6 Nights/7 Days
Places to Visit:
Delhi - Jaipur - Jaisalmer - Jodhpur - Sawai Madhopur
- Ranthambhor - Chittaurgarh - Udaipur - Bharatpur - Agra
Wednesday Day 01: Delhi
city of modern India, a city known for it's rich, valorous and exotic history.
Once the fabled city of the heroes of the Mahabharata, and ruled by the Rajputs
before they were displaced by foreign invaders.
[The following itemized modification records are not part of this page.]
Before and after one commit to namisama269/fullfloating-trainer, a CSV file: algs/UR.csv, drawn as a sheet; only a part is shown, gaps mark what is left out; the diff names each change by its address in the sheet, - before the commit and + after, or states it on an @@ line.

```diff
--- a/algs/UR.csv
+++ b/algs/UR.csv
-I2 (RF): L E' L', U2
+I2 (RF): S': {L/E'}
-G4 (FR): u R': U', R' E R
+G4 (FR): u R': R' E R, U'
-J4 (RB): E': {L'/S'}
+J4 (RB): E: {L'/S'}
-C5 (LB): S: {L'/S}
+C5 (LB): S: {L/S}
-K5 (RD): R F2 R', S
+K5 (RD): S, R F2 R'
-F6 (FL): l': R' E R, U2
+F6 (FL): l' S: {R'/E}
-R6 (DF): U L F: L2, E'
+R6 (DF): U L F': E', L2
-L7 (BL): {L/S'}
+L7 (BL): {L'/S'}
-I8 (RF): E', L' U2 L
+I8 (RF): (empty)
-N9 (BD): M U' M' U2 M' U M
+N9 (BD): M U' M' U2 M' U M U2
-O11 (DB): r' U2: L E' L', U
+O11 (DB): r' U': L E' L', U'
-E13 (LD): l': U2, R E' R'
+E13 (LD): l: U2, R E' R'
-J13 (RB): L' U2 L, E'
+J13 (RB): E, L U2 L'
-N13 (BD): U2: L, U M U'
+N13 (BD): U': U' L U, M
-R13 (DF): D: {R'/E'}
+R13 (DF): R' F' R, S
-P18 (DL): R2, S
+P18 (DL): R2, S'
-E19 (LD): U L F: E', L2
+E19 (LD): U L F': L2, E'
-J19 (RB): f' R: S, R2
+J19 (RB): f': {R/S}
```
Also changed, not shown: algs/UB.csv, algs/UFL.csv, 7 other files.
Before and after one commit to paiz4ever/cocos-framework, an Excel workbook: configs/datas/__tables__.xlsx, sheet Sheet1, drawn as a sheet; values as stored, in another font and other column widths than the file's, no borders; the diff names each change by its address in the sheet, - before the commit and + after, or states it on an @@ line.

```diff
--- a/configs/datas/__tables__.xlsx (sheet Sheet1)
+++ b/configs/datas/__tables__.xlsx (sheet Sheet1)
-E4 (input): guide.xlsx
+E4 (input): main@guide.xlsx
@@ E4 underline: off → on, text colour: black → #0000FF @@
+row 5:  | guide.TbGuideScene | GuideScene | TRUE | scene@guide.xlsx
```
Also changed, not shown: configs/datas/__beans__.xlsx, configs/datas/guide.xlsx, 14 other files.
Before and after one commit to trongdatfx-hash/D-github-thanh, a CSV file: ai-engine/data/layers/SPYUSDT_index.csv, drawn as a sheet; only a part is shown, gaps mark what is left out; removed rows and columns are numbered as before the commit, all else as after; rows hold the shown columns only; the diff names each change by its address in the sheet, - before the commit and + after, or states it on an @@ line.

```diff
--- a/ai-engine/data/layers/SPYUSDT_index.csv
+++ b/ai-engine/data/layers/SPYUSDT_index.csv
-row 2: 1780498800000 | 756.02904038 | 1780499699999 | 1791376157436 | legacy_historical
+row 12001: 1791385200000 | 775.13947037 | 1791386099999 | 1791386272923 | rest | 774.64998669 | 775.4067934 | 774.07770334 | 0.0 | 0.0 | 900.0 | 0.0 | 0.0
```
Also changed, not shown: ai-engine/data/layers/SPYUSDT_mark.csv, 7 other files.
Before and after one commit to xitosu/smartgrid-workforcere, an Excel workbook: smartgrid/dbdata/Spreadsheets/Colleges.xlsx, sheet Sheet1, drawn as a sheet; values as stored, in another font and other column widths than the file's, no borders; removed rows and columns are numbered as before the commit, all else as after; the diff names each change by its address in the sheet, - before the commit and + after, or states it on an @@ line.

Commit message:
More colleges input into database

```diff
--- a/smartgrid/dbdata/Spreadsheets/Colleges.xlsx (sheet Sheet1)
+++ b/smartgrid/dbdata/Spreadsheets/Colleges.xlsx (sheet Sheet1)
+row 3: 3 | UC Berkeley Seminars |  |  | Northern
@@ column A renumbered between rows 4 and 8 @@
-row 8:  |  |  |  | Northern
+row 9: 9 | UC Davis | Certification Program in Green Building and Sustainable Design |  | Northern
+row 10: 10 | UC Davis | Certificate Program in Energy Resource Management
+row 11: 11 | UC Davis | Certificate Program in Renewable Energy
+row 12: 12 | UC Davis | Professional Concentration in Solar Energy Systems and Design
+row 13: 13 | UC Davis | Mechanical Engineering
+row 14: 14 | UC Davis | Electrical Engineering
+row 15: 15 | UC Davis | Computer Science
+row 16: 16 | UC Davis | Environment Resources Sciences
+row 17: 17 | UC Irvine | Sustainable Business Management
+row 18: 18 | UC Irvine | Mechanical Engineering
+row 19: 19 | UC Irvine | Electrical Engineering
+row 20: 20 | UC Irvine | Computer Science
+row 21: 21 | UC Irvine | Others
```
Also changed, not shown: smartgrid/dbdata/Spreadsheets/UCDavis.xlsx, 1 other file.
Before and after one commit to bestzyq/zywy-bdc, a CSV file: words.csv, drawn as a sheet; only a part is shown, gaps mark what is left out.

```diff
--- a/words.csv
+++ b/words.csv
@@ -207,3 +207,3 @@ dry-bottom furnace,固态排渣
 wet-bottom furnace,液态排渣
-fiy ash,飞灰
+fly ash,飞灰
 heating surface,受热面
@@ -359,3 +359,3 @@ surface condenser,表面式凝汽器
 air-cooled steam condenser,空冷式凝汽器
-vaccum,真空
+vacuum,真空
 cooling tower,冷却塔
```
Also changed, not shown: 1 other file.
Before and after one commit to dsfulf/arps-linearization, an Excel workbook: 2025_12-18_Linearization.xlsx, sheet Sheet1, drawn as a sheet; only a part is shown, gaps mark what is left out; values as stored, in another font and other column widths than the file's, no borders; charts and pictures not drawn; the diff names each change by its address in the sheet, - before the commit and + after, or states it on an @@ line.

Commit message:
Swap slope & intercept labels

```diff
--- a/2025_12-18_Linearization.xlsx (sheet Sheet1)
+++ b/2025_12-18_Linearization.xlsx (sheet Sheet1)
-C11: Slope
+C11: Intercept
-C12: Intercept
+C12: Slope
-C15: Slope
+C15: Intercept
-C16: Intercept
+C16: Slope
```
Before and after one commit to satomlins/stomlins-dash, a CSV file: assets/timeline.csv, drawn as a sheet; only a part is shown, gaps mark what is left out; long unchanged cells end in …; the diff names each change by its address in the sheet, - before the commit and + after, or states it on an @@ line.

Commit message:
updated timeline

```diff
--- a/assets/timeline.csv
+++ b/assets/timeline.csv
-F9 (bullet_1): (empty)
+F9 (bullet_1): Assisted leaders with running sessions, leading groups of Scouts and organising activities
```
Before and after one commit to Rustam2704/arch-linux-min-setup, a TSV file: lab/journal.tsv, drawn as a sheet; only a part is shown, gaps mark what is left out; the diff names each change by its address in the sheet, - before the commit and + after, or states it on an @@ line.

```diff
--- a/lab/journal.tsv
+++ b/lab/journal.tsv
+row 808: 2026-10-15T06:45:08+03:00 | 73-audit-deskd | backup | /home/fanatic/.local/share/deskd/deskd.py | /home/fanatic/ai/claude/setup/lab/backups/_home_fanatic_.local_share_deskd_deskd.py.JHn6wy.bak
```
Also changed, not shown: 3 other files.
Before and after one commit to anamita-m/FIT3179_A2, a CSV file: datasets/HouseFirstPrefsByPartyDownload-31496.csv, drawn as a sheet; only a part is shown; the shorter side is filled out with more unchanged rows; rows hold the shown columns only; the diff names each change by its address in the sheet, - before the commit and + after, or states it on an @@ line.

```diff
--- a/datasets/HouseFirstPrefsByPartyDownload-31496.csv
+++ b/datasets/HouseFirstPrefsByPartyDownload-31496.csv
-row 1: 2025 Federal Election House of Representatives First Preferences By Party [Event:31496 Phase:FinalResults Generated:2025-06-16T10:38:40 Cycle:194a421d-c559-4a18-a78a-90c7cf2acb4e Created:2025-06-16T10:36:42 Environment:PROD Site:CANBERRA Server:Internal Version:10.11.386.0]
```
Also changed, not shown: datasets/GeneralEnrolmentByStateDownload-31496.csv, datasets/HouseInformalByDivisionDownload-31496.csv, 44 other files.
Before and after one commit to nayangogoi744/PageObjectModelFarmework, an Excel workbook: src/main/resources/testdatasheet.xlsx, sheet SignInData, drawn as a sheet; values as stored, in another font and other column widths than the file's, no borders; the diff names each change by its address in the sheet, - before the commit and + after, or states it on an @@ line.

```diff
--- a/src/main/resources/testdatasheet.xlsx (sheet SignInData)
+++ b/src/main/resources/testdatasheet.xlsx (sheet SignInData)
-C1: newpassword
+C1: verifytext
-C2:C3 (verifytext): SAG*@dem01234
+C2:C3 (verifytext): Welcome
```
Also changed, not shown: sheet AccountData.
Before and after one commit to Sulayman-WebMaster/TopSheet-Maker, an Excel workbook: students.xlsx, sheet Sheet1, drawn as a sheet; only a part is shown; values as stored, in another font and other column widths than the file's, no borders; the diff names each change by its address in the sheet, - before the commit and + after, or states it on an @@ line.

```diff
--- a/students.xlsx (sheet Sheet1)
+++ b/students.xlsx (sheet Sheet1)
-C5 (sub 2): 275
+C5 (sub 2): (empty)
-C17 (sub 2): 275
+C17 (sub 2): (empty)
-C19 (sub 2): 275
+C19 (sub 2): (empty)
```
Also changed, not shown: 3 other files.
The tour starts in the evening
with a ceremonial welcome aboard the Palace on Wheels at Delhi Cantonment.
>> The train departs from Delhi.
>> You will be introduced to your fellow travelers.
>> Feel free to explore your new home, and acquaint yourself with its
>> Relax with a drink at the bar.
>> Dinner will be served on board the two restaurants.
Thursday Day 02: Jaipur
>> Arrive in Jaipur
>> Jaipur, the Pink City, known for it's colourful and fascinating Architecture.
Your tour begins next morning with the Hawa Mahal or the Palace of Winds, followed
by a visit to the Amber Fort, riding on canopied elephants in pomp and royal
style of ancient maharajas.
>> After indulging oneself in shopping at Rajasthali, the State's Handicrafts
emporium for souvenirs and crafts, an exotic and sumptuous lunch awaits you
at the majestic Rambagh Palace. The home of the erstwhile rulers, The City Palace,
now a museum, full of royal splendor and the amazing Jantar Mantar - Astronomical
Observatory, are to be explored at leisure. In the evening after a cultural
program of enthralling dance and music, dinner is a celebration under the canopy
of the star-lit skies at exotic Jai Mahal Palace.
>> The train departs from the Pink City at 22.30 hours. Jaipur became
the capital of the Kachchwaha dynasty when they shifted here from their hilltop
fort of Amber. It was built according to the principles laid down in the ancient
Architectural Treatises, but with all the opulence deserving to a royal city.
At its center rose the seven-tiered palace of the royal family, and around it
came up gardens and temples, its Astronomical Observatory and the myriads of
mansions and business houses.
>> Jaipur also offers a greats shopping experience since the city is the
country's capital as far as handicrafts go - and they include a very extensive
range - as well as a major international center for the cutting and polishing
of gems and stones. It also has a large number of palace hotels, and both Rambagh
and Jal Mahal, which are the venues for their lunch and dinner, are intimately
linked with the history of this former princely state. Rambagh, in fact, was
the last palace in which the former maharaja and his glamorous Maharani, and
now Rajmata or Queen Mother of Jaipur, the popular Gayatri Devi, resided. The
palace not only has most of the original furnishings and artifacts, but its
famous Polo Bar also has pictures of the last maharaja with English Aristocracy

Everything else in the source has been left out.